Task brief: Among the lines below, tally those that hold "shown". Return the number and nothing more.

Version difference data
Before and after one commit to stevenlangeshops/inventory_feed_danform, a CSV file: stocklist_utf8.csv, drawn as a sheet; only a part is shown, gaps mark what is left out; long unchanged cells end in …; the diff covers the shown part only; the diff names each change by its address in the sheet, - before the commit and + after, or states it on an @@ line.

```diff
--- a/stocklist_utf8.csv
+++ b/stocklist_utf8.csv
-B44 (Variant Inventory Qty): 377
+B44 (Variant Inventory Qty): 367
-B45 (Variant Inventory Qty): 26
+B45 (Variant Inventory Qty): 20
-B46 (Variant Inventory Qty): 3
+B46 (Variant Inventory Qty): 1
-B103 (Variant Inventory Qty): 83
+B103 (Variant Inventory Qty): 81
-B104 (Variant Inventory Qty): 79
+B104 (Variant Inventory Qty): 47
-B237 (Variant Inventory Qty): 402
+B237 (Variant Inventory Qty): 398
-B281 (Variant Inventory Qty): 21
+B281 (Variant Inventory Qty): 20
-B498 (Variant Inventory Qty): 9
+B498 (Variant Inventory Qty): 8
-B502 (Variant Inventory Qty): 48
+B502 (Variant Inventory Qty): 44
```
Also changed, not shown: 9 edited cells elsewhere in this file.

Response: 2